**WHAT IS EXPECTED**
Reproduce the whole listing that follows, character for character, and drop the images.

**INPUT MATERIAL**
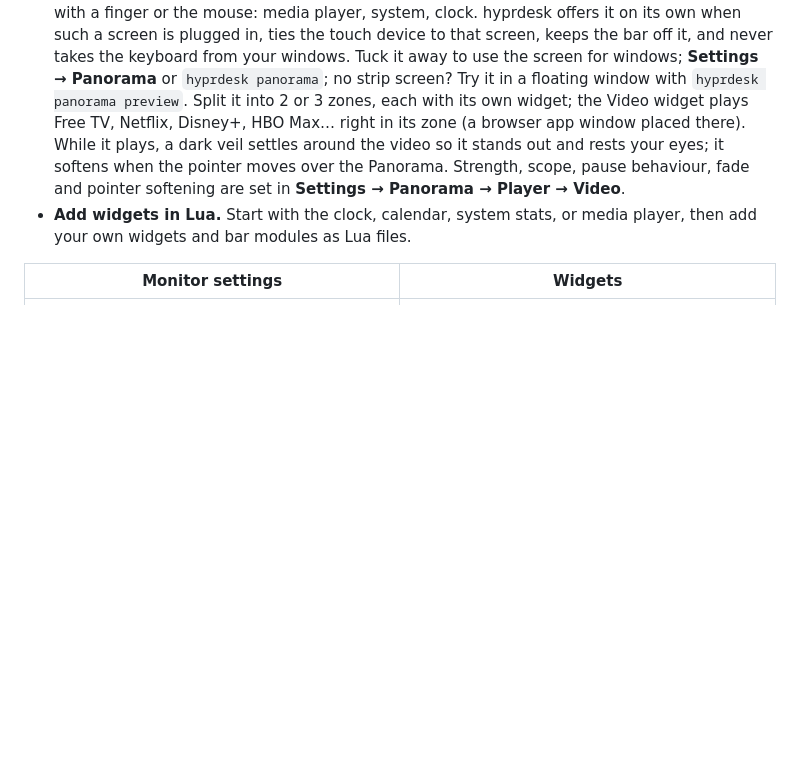
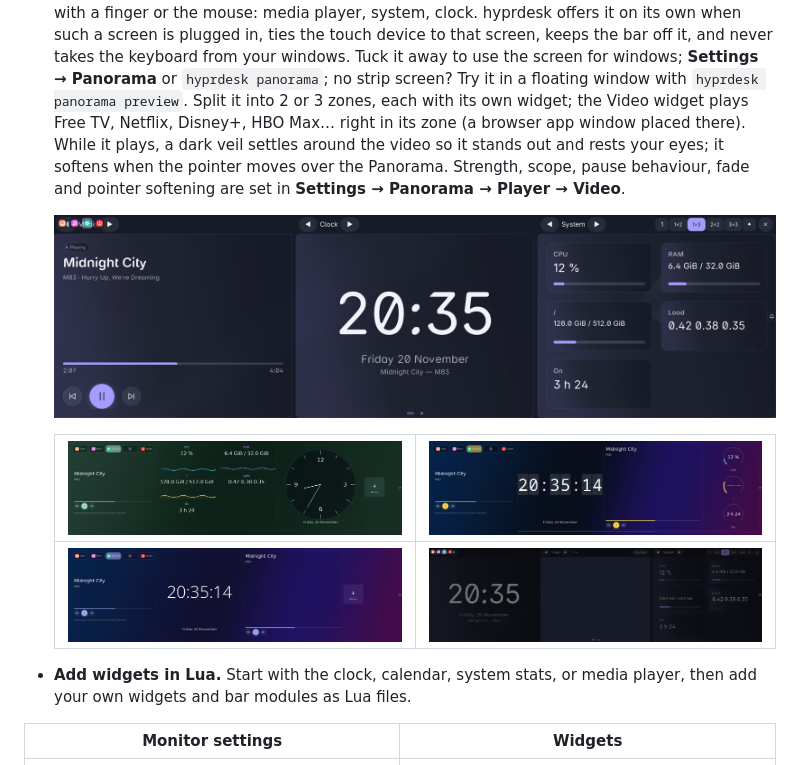
Before and after one commit to jacquesh82/hyprdesk, a Markdown page: README.md, the part around the change. Rendered like a GitHub page; pictures changed too: assets/screenshots/panorama-forest.png (added), assets/screenshots/panorama-split.png (added), assets/screenshots/panorama-studio.png (added); blank space fills up the shorter version.

```diff
--- a/README.md
+++ b/README.md
@@ -271,6 +271,13 @@ closes the dock or returns focus to the full desktop.
   rests your eyes; it softens when the pointer moves over the Panorama.
   Strength, scope, pause behaviour, fade and pointer softening are set in
   **Settings → Panorama → Player → Video**.
+
+  ![Panorama on a 2560×720 strip split into three zones: media player, clock, and system cards](assets/screenshots/panorama-split.png)
+
+  | ![Forest composition: CPU, memory, disk, and load graphs next to an analog clock](assets/screenshots/panorama-forest.png) | ![Telemetry composition: flip clock, player, and circular gauges](assets/screenshots/panorama-telemetry.png) |
+  | --- | --- |
+  | ![Studio composition: large clock and the player](assets/screenshots/panorama-studio.png) | ![A dark veil around the playing video, over the clock and system zones](assets/screenshots/panorama-video-veil.png) |
+
 - **Add widgets in Lua.** Start with the clock, calendar, system stats, or media
   player, then add your own widgets and bar modules as Lua files.
 
```
Also changed, not shown: README.fr.md (+7 -0 lines), 2 other files.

**EXERCISE ANSWER**
Before and after one commit to jacquesh82/hyprdesk, a Markdown page: README.md, the part around the change. Rendered like a GitHub page; pictures changed too: assets/screenshots/panorama-forest.png (added), assets/screenshots/panorama-split.png (added), assets/screenshots/panorama-studio.png (added); blank space fills up the shorter version.

```diff
--- a/README.md
+++ b/README.md
@@ -271,6 +271,13 @@ closes the dock or returns focus to the full desktop.
   rests your eyes; it softens when the pointer moves over the Panorama.
   Strength, scope, pause behaviour, fade and pointer softening are set in
   **Settings → Panorama → Player → Video**.
+
+  ![Panorama on a 2560×720 strip split into three zones: media player, clock, and system cards](assets/screenshots/panorama-split.png)
+
+  | ![Forest composition: CPU, memory, disk, and load graphs next to an analog clock](assets/screenshots/panorama-forest.png) | ![Telemetry composition: flip clock, player, and circular gauges](assets/screenshots/panorama-telemetry.png) |
+  | --- | --- |
+  | ![Studio composition: large clock and the player](assets/screenshots/panorama-studio.png) | ![A dark veil around the playing video, over the clock and system zones](assets/screenshots/panorama-video-veil.png) |
+
 - **Add widgets in Lua.** Start with the clock, calendar, system stats, or media
   player, then add your own widgets and bar modules as Lua files.
 
```
Also changed, not shown: README.fr.md (+7 -0 lines), 2 other files.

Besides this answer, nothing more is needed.